*** Opening INFORMATION GIVEN ***

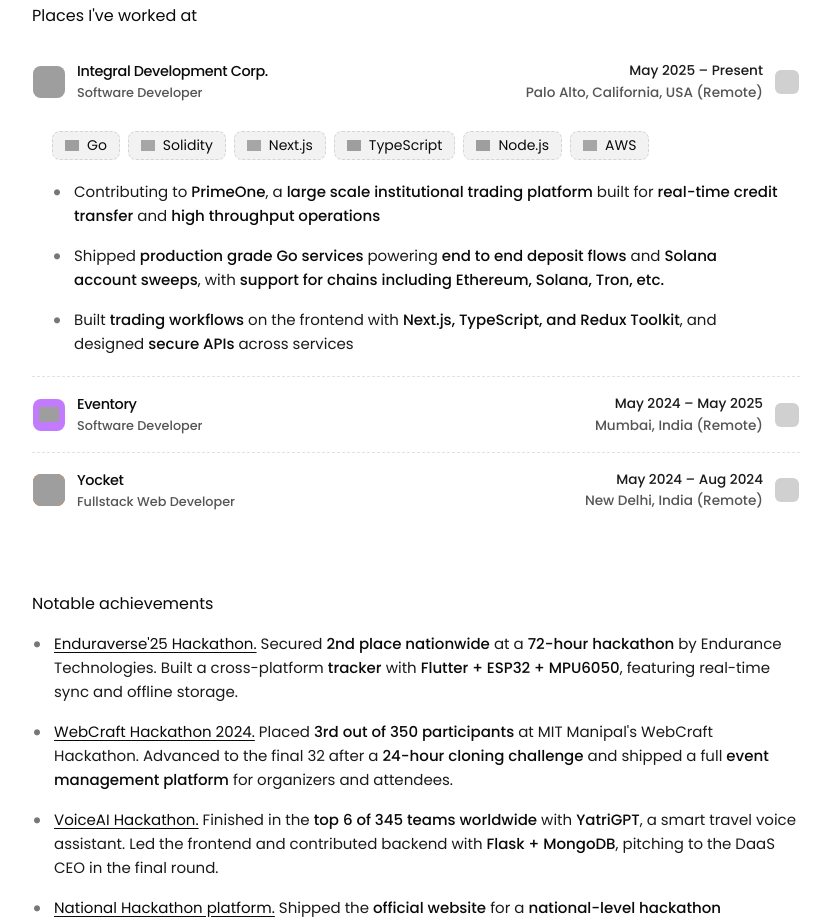
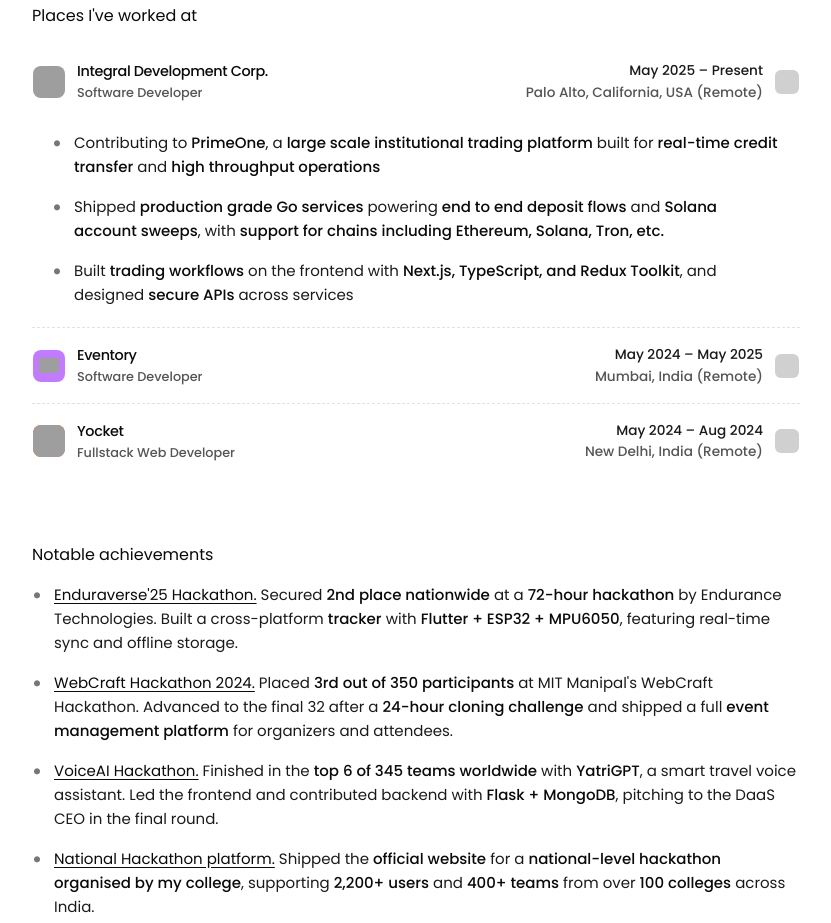
Before and after one commit to meanmachine889/yxsh, a Next.js app: page / in a window 1280 px wide. Shown: the part 840-1763 px from the top of the page, without its empty margins (224-1055 px from the left). Built offline with nearby package versions, Linux system fonts and the light colour scheme; grey boxes are pictures that could not be loaded; some icons are missing.

Commit message:
renoved tch from exp

```diff
--- a/app/components/v2/experience2.tsx
+++ b/app/components/v2/experience2.tsx
@@ -246,13 +246,13 @@
               </AccordionTrigger>
 
               <AccordionContent className="pb-5 md:pt-3 pt-1 md:px-5 px-1">
-                {exp.details.techStack.length > 0 && (
+                {/* {exp.details.techStack.length > 0 && (
                   <div className="mb-5 flex flex-wrap gap-2">
                     {exp.details.techStack.map((tech) => (
                       <TechChip key={tech} name={tech} />
                     ))}
                   </div>
-                )}
+                )} */}
 
                 {bullets.length > 0 && (
                   <ul className="space-y-4">
```
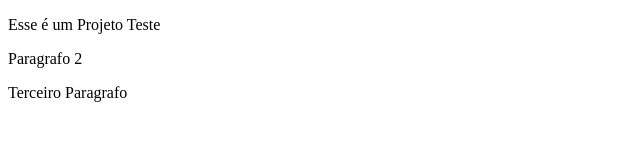
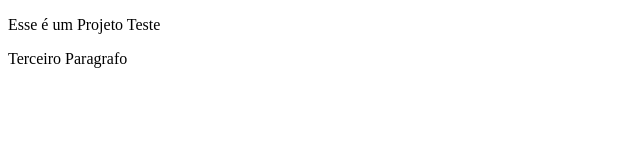
Before and after one commit to etoriricardo/projetoteste, a plain HTML site: page index.html in a window 1280 px wide. Shown: the whole page, without its empty margins (0-640 px from the left). Drawn offline with Linux system fonts and the light colour scheme.

Commit message:
Retirando Linha

```diff
--- a/index.html
+++ b/index.html
@@ -5,7 +5,6 @@
 </head>
 <body>
 <p>Esse é um Projeto Teste</p>
-<p> Paragrafo 2</p>
 <p>Terceiro Paragrafo</p>
 </body>
 </html>
```
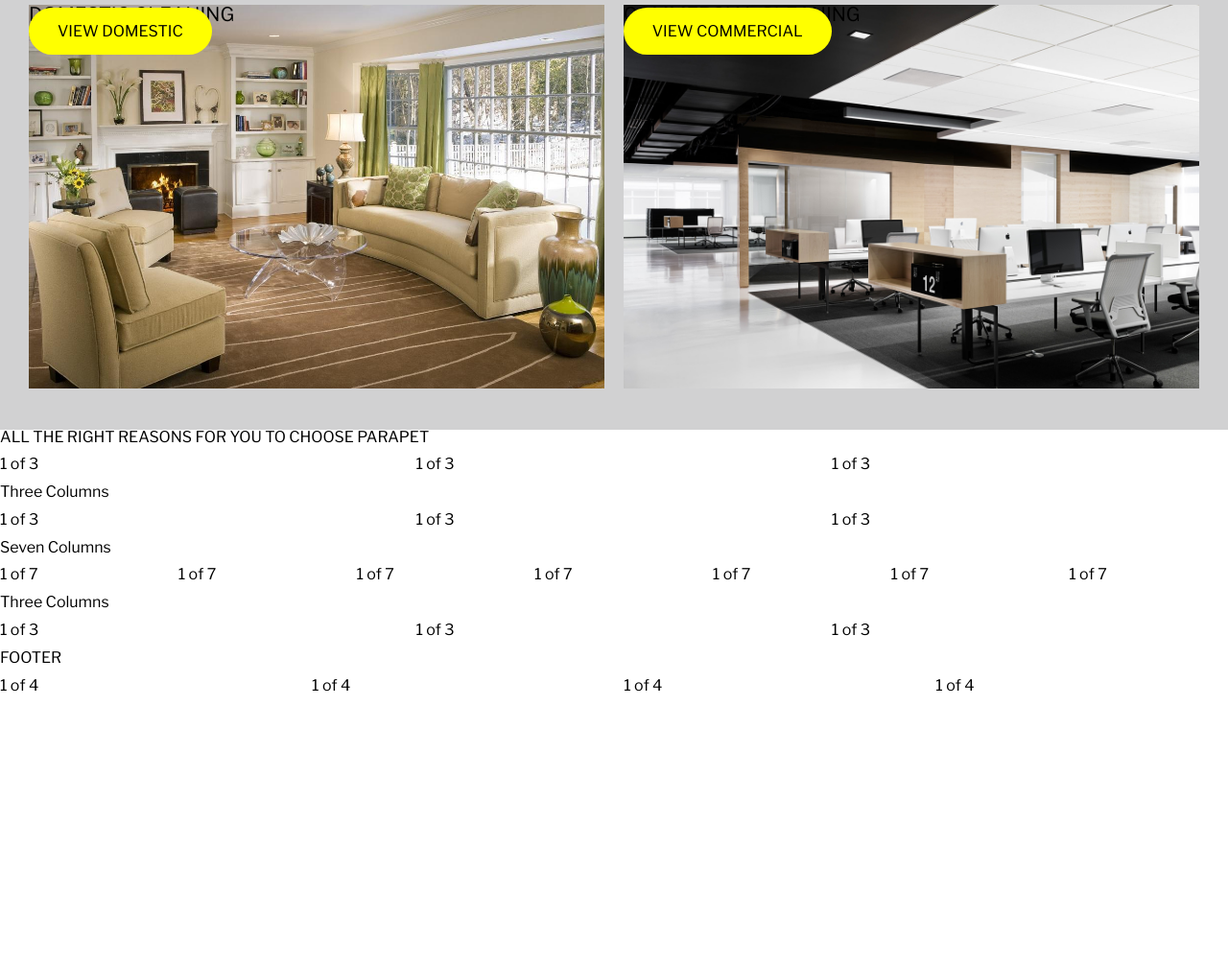
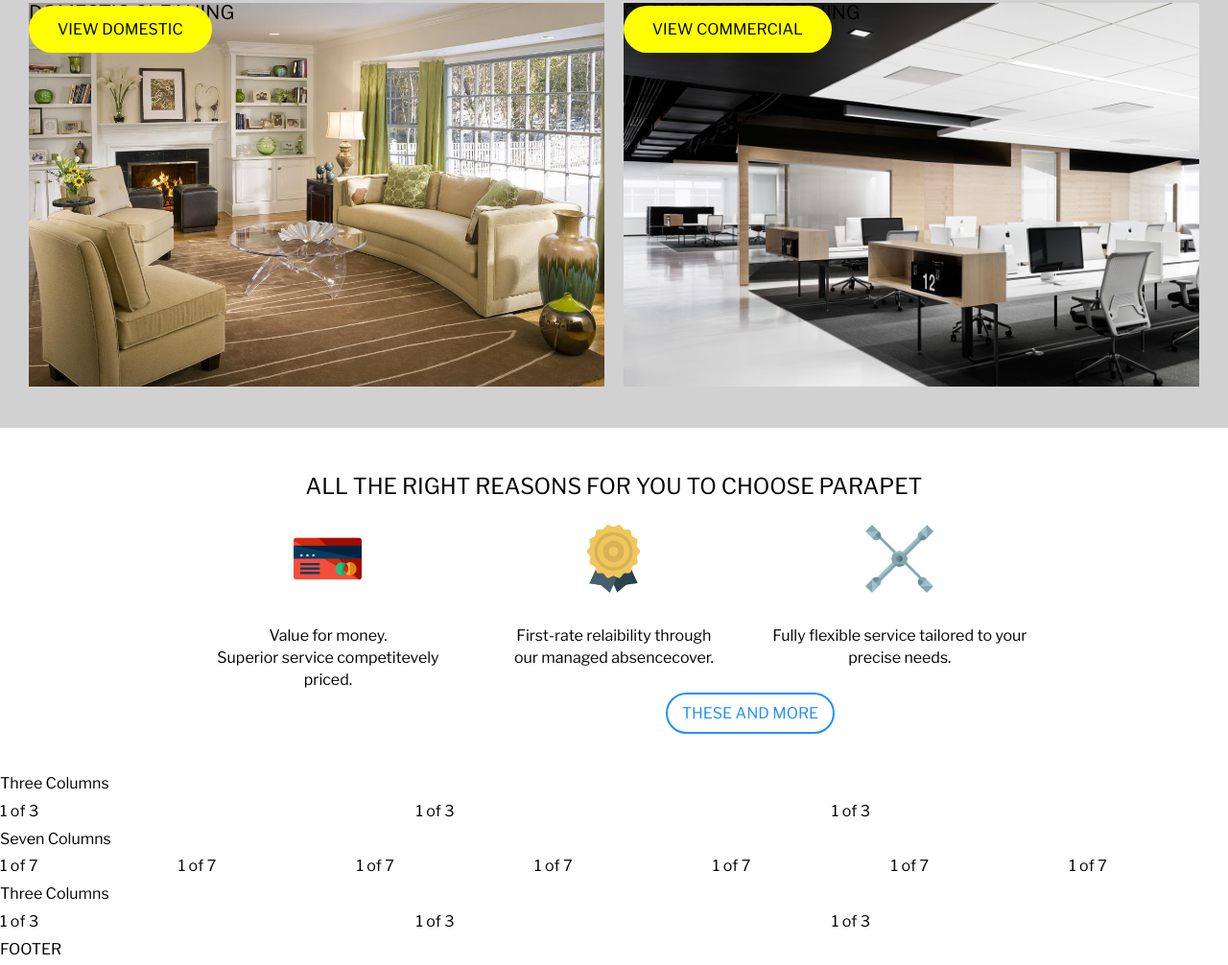
Before and after one commit to willardshikami/parakat, a plain HTML site: page index.html in a window 1280 px wide. Shown: the part 1052-2058 px from the top of the page at 96% size. Before the commit the page ends 1787 px from the top, so only its background shows below. Drawn offline with nearby package versions, Linux system fonts and the light colour scheme.

Commit message:
added new section with images

```diff
--- a/css/styles.css
+++ b/css/styles.css
@@ -229,7 +229,7 @@ nav ul li {
 }
 
 .cleaning h2 {
-    font-size: 25px;
+    font-size: 23px;
     text-align: center;
 }
 
@@ -251,13 +251,6 @@ nav ul li {
     background-repeat: no-repeat;
     height: 400px;
 }
-
-
-/*
-  ========================================
-  CHOOSE US SECTION
-  ========================================
-*/
 
 
 
@@ -290,6 +283,50 @@ nav ul li {
 		width: 100%;
 	}
 }
+
+
+/*
+  ========================================
+  CHOOSE US SECTION
+  ========================================
+*/
+
+.choose-us {
+    text-align: center;
+    padding: 50px 200px 50px 200px
+}
+
+.choose-us h2 {
+    font-size: 23px;
+    font-weight: 500;
+    margin-bottom: 20px;
+}
+
+.choose-us img {
+    width: 25%;
+}
+
+.choose-us p {
+    line-height: 23px;
+}
+
+.choose-us .line-one{
+    padding-top: 30px;
+}
+
+.choose-us .line-two{
+    padding-bottom: 30px;
+}
+
+.choose-us .bttn{
+    color: dodgerblue;
+    text-decoration: none;
+    border: solid 2px dodgerblue;
+    padding: 10px 15px;
+    border-radius: 30px;
+}
+
+
 
 /*
   ============================================
--- a/index.html
+++ b/index.html
@@ -108,19 +108,27 @@
         <!--WHY TO CHOOSE US SECTION(THREE GRIDS)-->
         <div class="choose-us">
             <div class="section group">
-				<h3>ALL THE RIGHT REASONS FOR YOU TO CHOOSE PARAPET</h3>
+                <h2>ALL THE RIGHT REASONS FOR YOU TO CHOOSE PARAPET</h2>
             </div>
 
 				<div class="section group">
 					<div class="col area_1_of_3">
-					1 of 3
+					<img src="images/credit-card.png">
+					<p class="line-one">Value for money.</p>
+					<p class="line-two">Superior service competitevely priced.</p>
 					</div>
 					<div class="col area_1_of_3">
-					1 of 3
+					<img src="images/certificate.png">
+					<p class="line-one">First-rate relaibility through</p>
+					<p class="line-two">our managed absencecover.</p>
 					</div>
 					<div class="col area_1_of_3">
-					1 of 3
+					<img src="images/wrench.png">
+					<p class="line-one">Fully flexible service tailored to your</p>
+					<p class="line-two">precise needs.</p>
 					</div>
+
+					<a class="bttn" href="#">THESE AND MORE</a>
 				</div>
         </div>
 
```
Also changed, not shown: images/certificate.png (added), images/credit-card.png (added), images/logo-ida.png (deleted), images/wrench.png (added).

*** Closing INFORMATION GIVEN ***

Every entry above needs to be printed again exactly, with its pictures left out.

ANSWER TO THIS TASK:
Before and after one commit to meanmachine889/yxsh, a Next.js app: page / in a window 1280 px wide. Shown: the part 840-1763 px from the top of the page, without its empty margins (224-1055 px from the left). Built offline with nearby package versions, Linux system fonts and the light colour scheme; grey boxes are pictures that could not be loaded; some icons are missing.

Commit message:
renoved tch from exp

```diff
--- a/app/components/v2/experience2.tsx
+++ b/app/components/v2/experience2.tsx
@@ -246,13 +246,13 @@
               </AccordionTrigger>
 
               <AccordionContent className="pb-5 md:pt-3 pt-1 md:px-5 px-1">
-                {exp.details.techStack.length > 0 && (
+                {/* {exp.details.techStack.length > 0 && (
                   <div className="mb-5 flex flex-wrap gap-2">
                     {exp.details.techStack.map((tech) => (
                       <TechChip key={tech} name={tech} />
                     ))}
                   </div>
-                )}
+                )} */}
 
                 {bullets.length > 0 && (
                   <ul className="space-y-4">
```
Before and after one commit to etoriricardo/projetoteste, a plain HTML site: page index.html in a window 1280 px wide. Shown: the whole page, without its empty margins (0-640 px from the left). Drawn offline with Linux system fonts and the light colour scheme.

Commit message:
Retirando Linha

```diff
--- a/index.html
+++ b/index.html
@@ -5,7 +5,6 @@
 </head>
 <body>
 <p>Esse é um Projeto Teste</p>
-<p> Paragrafo 2</p>
 <p>Terceiro Paragrafo</p>
 </body>
 </html>
```
Before and after one commit to willardshikami/parakat, a plain HTML site: page index.html in a window 1280 px wide. Shown: the part 1052-2058 px from the top of the page at 96% size. Before the commit the page ends 1787 px from the top, so only its background shows below. Drawn offline with nearby package versions, Linux system fonts and the light colour scheme.

Commit message:
added new section with images

```diff
--- a/css/styles.css
+++ b/css/styles.css
@@ -229,7 +229,7 @@ nav ul li {
 }
 
 .cleaning h2 {
-    font-size: 25px;
+    font-size: 23px;
     text-align: center;
 }
 
@@ -251,13 +251,6 @@ nav ul li {
     background-repeat: no-repeat;
     height: 400px;
 }
-
-
-/*
-  ========================================
-  CHOOSE US SECTION
-  ========================================
-*/
 
 
 
@@ -290,6 +283,50 @@ nav ul li {
 		width: 100%;
 	}
 }
+
+
+/*
+  ========================================
+  CHOOSE US SECTION
+  ========================================
+*/
+
+.choose-us {
+    text-align: center;
+    padding: 50px 200px 50px 200px
+}
+
+.choose-us h2 {
+    font-size: 23px;
+    font-weight: 500;
+    margin-bottom: 20px;
+}
+
+.choose-us img {
+    width: 25%;
+}
+
+.choose-us p {
+    line-height: 23px;
+}
+
+.choose-us .line-one{
+    padding-top: 30px;
+}
+
+.choose-us .line-two{
+    padding-bottom: 30px;
+}
+
+.choose-us .bttn{
+    color: dodgerblue;
+    text-decoration: none;
+    border: solid 2px dodgerblue;
+    padding: 10px 15px;
+    border-radius: 30px;
+}
+
+
 
 /*
   ============================================
--- a/index.html
+++ b/index.html
@@ -108,19 +108,27 @@
         <!--WHY TO CHOOSE US SECTION(THREE GRIDS)-->
         <div class="choose-us">
             <div class="section group">
-				<h3>ALL THE RIGHT REASONS FOR YOU TO CHOOSE PARAPET</h3>
+                <h2>ALL THE RIGHT REASONS FOR YOU TO CHOOSE PARAPET</h2>
             </div>
 
 				<div class="section group">
 					<div class="col area_1_of_3">
-					1 of 3
+					<img src="images/credit-card.png">
+					<p class="line-one">Value for money.</p>
+					<p class="line-two">Superior service competitevely priced.</p>
 					</div>
 					<div class="col area_1_of_3">
-					1 of 3
+					<img src="images/certificate.png">
+					<p class="line-one">First-rate relaibility through</p>
+					<p class="line-two">our managed absencecover.</p>
 					</div>
 					<div class="col area_1_of_3">
-					1 of 3
+					<img src="images/wrench.png">
+					<p class="line-one">Fully flexible service tailored to your</p>
+					<p class="line-two">precise needs.</p>
 					</div>
+
+					<a class="bttn" href="#">THESE AND MORE</a>
 				</div>
         </div>
 
```
Also changed, not shown: images/certificate.png (added), images/credit-card.png (added), images/logo-ida.png (deleted), images/wrench.png (added).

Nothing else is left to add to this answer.